Participate in The Longevity Project
The Longevity Project is an annual campaign to help educate readers about what it takes to live a long, fulfilling life in our valley. This year Kevin shares his story of hope and celebration of life with his presentation Cracked, Not Broken as we explore the critical and relevant topic of mental health.
As a recent victim of domestic violence, I’m not trying to shine a light on my situation but on yours. It will get worse, starting with a shove or a hit of less intensity. If there are alcohol or drugs involved, it only accelerates the violence and can intensify it greatly. Most abusers cannot change without some kind of professional help, but the thing that we can change is us — the victims. Decide you are worth saving and don’t allow it another day.
If you feel isolated or in danger or are even really unsure if you are in an abusive relationship, reach out. Tell a trusted friend or family member how you feel. Do not keep it in the dark. Stand up, don’t tolerate it any longer. Or if you are feeling weak, crawl away, but get out.

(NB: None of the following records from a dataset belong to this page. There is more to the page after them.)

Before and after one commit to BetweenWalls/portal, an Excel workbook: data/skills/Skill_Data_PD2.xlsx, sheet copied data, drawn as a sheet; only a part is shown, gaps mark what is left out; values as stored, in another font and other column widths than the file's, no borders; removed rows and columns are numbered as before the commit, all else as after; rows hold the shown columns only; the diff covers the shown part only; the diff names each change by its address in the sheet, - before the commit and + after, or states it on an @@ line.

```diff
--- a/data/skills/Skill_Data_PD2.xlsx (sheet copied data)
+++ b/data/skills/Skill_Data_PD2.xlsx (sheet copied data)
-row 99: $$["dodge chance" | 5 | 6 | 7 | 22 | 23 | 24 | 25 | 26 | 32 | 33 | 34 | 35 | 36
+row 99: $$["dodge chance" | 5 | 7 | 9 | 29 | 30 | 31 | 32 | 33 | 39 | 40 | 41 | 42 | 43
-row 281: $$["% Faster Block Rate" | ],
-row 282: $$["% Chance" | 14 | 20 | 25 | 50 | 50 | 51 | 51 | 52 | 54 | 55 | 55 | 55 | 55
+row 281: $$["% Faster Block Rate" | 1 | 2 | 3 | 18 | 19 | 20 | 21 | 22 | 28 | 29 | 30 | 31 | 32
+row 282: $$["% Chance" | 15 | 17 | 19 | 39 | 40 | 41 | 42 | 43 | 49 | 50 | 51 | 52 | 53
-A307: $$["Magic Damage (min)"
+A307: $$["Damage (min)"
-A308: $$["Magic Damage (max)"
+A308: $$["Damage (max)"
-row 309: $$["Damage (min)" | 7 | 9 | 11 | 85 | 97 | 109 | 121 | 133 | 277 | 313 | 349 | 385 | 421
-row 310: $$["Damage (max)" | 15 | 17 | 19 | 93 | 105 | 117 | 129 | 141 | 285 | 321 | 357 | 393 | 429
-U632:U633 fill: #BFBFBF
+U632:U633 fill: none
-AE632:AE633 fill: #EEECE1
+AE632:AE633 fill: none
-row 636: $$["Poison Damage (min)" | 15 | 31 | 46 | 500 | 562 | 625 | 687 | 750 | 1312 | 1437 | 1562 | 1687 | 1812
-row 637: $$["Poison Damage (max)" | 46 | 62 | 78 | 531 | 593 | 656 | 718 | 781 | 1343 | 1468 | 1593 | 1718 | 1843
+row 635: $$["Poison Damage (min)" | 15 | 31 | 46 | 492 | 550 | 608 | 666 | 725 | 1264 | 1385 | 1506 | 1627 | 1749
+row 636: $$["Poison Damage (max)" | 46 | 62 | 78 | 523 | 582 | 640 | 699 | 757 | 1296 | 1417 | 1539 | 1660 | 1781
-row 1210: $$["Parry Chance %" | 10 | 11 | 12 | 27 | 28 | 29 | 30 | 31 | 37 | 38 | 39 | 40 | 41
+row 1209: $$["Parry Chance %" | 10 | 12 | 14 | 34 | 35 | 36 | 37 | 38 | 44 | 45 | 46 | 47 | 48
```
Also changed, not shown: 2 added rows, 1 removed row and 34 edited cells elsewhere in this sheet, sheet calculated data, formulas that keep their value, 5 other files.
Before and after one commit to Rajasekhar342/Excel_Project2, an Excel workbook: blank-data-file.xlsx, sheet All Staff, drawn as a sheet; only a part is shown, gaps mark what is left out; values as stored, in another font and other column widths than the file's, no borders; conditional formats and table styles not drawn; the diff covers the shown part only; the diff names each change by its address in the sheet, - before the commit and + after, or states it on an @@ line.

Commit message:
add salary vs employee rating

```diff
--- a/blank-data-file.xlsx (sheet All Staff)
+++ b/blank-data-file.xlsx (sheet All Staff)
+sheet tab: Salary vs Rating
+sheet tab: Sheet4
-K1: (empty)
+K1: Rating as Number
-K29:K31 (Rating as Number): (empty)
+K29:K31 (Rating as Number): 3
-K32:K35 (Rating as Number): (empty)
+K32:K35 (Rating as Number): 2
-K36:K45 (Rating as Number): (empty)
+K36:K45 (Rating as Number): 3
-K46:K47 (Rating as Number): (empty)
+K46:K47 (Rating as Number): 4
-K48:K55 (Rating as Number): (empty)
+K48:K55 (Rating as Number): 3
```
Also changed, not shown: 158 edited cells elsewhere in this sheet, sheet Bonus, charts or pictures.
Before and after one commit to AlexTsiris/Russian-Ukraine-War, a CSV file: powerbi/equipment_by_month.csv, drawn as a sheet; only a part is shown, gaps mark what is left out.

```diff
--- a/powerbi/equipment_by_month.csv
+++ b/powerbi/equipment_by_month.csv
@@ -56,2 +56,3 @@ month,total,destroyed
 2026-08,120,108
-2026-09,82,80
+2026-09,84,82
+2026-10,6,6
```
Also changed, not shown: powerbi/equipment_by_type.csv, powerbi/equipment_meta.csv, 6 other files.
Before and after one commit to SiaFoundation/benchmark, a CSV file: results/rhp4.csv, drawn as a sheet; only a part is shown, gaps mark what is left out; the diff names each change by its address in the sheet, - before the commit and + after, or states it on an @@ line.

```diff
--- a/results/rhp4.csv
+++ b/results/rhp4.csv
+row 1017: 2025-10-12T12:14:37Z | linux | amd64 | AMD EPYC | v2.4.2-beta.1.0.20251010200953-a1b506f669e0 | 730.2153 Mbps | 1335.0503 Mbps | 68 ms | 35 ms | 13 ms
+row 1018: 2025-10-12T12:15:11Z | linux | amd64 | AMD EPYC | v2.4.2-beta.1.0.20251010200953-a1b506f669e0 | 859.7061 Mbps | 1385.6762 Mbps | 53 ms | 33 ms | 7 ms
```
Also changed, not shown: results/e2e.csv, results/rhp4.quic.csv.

The wonderful team of people at Response were of immeasurable help to me. Response has a 24-hour hotline and can help you develop exit strategies and safe plans, offer emotional support and help navigating avenues of aid and legal services, and it has counseling and support groups. Put yourself in touch with a team that truly cares, and probably speaks more softly and kindly than what you’ve been hearing.
Think about your uniqueness and gifts, you deserve to be celebrated, not beaten down. It is never too late, unless you don’t survive.
Choose to live, really live, and shine a light on the darkness that is domestic violence.
Support Local Journalism
Support Local Journalism
Readers around Aspen and Snowmass Village make the Aspen Times’ work possible. Your financial contribution supports our efforts to deliver quality, locally relevant journalism.
Now more than ever, your support is critical to help us keep our community informed about the evolving coronavirus pandemic and the impact it is having locally. Every contribution, however large or small, will make a difference.
Each donation will be used exclusively for the development and creation of increased news coverage.
Start a dialogue, stay on topic and be civil.
If you don't follow the rules, your comment may be deleted.
User Legend: Moderator Trusted User
With all the noise around testing Ms. Owens, I fear the real testing issues for our community, which impact our lives and livelihood, have been missed by one and all.